-- MATERIAL PROVIDED follows --

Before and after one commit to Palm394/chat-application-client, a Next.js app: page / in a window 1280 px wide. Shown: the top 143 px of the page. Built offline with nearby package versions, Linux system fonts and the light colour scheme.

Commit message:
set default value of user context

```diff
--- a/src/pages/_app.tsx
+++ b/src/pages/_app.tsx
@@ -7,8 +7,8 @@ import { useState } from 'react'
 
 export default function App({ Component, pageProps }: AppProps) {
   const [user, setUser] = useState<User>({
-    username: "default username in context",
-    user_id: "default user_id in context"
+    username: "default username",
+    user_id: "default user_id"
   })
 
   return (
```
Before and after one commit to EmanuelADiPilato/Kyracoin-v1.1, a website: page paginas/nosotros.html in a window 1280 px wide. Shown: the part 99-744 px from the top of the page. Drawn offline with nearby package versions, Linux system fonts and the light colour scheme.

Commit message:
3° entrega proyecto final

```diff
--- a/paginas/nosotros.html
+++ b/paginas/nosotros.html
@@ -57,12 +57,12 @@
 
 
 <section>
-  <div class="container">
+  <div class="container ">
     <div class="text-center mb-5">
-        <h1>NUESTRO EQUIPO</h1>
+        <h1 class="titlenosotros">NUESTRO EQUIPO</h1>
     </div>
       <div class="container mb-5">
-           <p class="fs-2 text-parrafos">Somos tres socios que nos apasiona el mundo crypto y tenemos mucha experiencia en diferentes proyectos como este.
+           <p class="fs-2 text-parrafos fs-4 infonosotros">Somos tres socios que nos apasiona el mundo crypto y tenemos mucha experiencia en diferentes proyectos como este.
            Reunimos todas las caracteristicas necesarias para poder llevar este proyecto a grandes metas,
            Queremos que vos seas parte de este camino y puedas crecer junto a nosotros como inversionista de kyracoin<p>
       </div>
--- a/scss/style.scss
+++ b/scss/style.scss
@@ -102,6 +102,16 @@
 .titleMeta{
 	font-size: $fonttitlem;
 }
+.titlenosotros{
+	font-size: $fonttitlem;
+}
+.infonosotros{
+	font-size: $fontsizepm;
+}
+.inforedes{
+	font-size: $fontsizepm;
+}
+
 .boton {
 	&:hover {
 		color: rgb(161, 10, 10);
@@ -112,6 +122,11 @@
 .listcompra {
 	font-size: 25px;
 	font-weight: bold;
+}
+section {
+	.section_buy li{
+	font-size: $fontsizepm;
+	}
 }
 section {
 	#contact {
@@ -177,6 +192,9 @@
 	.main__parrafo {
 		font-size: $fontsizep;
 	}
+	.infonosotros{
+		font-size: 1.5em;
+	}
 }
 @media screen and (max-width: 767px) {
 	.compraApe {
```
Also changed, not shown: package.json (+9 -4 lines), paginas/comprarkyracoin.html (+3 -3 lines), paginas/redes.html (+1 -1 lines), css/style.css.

-- MATERIAL PROVIDED concluded --

#### [YOUR ASSIGNMENT]
Every word in the records must appear in your copy exactly as it does above.

#### [REPLY]
Before and after one commit to Palm394/chat-application-client, a Next.js app: page / in a window 1280 px wide. Shown: the top 143 px of the page. Built offline with nearby package versions, Linux system fonts and the light colour scheme.

Commit message:
set default value of user context

```diff
--- a/src/pages/_app.tsx
+++ b/src/pages/_app.tsx
@@ -7,8 +7,8 @@ import { useState } from 'react'
 
 export default function App({ Component, pageProps }: AppProps) {
   const [user, setUser] = useState<User>({
-    username: "default username in context",
-    user_id: "default user_id in context"
+    username: "default username",
+    user_id: "default user_id"
   })
 
   return (
```
Before and after one commit to EmanuelADiPilato/Kyracoin-v1.1, a website: page paginas/nosotros.html in a window 1280 px wide. Shown: the part 99-744 px from the top of the page. Drawn offline with nearby package versions, Linux system fonts and the light colour scheme.

Commit message:
3° entrega proyecto final

```diff
--- a/paginas/nosotros.html
+++ b/paginas/nosotros.html
@@ -57,12 +57,12 @@
 
 
 <section>
-  <div class="container">
+  <div class="container ">
     <div class="text-center mb-5">
-        <h1>NUESTRO EQUIPO</h1>
+        <h1 class="titlenosotros">NUESTRO EQUIPO</h1>
     </div>
       <div class="container mb-5">
-           <p class="fs-2 text-parrafos">Somos tres socios que nos apasiona el mundo crypto y tenemos mucha experiencia en diferentes proyectos como este.
+           <p class="fs-2 text-parrafos fs-4 infonosotros">Somos tres socios que nos apasiona el mundo crypto y tenemos mucha experiencia en diferentes proyectos como este.
            Reunimos todas las caracteristicas necesarias para poder llevar este proyecto a grandes metas,
            Queremos que vos seas parte de este camino y puedas crecer junto a nosotros como inversionista de kyracoin<p>
       </div>
--- a/scss/style.scss
+++ b/scss/style.scss
@@ -102,6 +102,16 @@
 .titleMeta{
 	font-size: $fonttitlem;
 }
+.titlenosotros{
+	font-size: $fonttitlem;
+}
+.infonosotros{
+	font-size: $fontsizepm;
+}
+.inforedes{
+	font-size: $fontsizepm;
+}
+
 .boton {
 	&:hover {
 		color: rgb(161, 10, 10);
@@ -112,6 +122,11 @@
 .listcompra {
 	font-size: 25px;
 	font-weight: bold;
+}
+section {
+	.section_buy li{
+	font-size: $fontsizepm;
+	}
 }
 section {
 	#contact {
@@ -177,6 +192,9 @@
 	.main__parrafo {
 		font-size: $fontsizep;
 	}
+	.infonosotros{
+		font-size: 1.5em;
+	}
 }
 @media screen and (max-width: 767px) {
 	.compraApe {
```
Also changed, not shown: package.json (+9 -4 lines), paginas/comprarkyracoin.html (+3 -3 lines), paginas/redes.html (+1 -1 lines), css/style.css.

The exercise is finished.